■ **WHAT NEEDS TO BE DONE**:
The entries that follow must be written out exactly, without any of the pictures they contain.
++++ DATA FOR ANALYSIS ++++
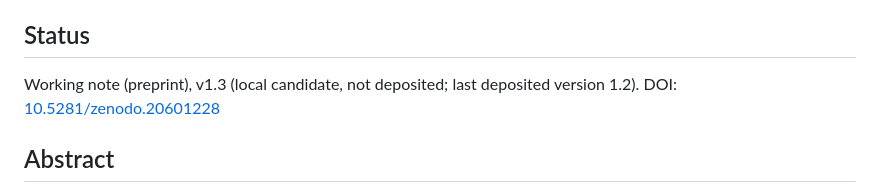
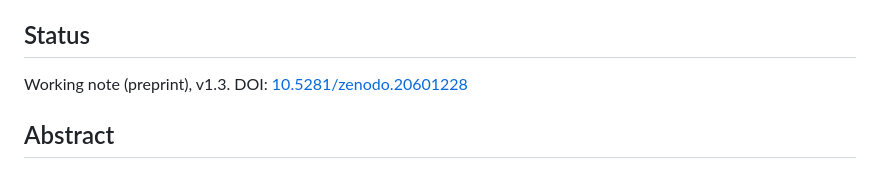
Before and after one commit to Cosmochrony/angular-amplitude-reduction, a Markdown page: README.md, the part around the change. Rendered like a GitHub page.

Commit message:
AAR 1.3: README status line (release)

```diff
--- a/README.md
+++ b/README.md
@@ -4,7 +4,7 @@ J. Beau, Independent Researcher, France
 
 ## Status
 
-Working note (preprint), v1.3 (local candidate, not deposited; last deposited version 1.2). DOI: [10.5281/zenodo.20601228](https://doi.org/10.5281/zenodo.20601228)
+Working note (preprint), v1.3. DOI: [10.5281/zenodo.20601228](https://doi.org/10.5281/zenodo.20601228)
 
 ## Abstract
 
```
++++
■ **TASK OUTPUT**:
Before and after one commit to Cosmochrony/angular-amplitude-reduction, a Markdown page: README.md, the part around the change. Rendered like a GitHub page.

Commit message:
AAR 1.3: README status line (release)

```diff
--- a/README.md
+++ b/README.md
@@ -4,7 +4,7 @@ J. Beau, Independent Researcher, France
 
 ## Status
 
-Working note (preprint), v1.3 (local candidate, not deposited; last deposited version 1.2). DOI: [10.5281/zenodo.20601228](https://doi.org/10.5281/zenodo.20601228)
+Working note (preprint), v1.3. DOI: [10.5281/zenodo.20601228](https://doi.org/10.5281/zenodo.20601228)
 
 ## Abstract
 
```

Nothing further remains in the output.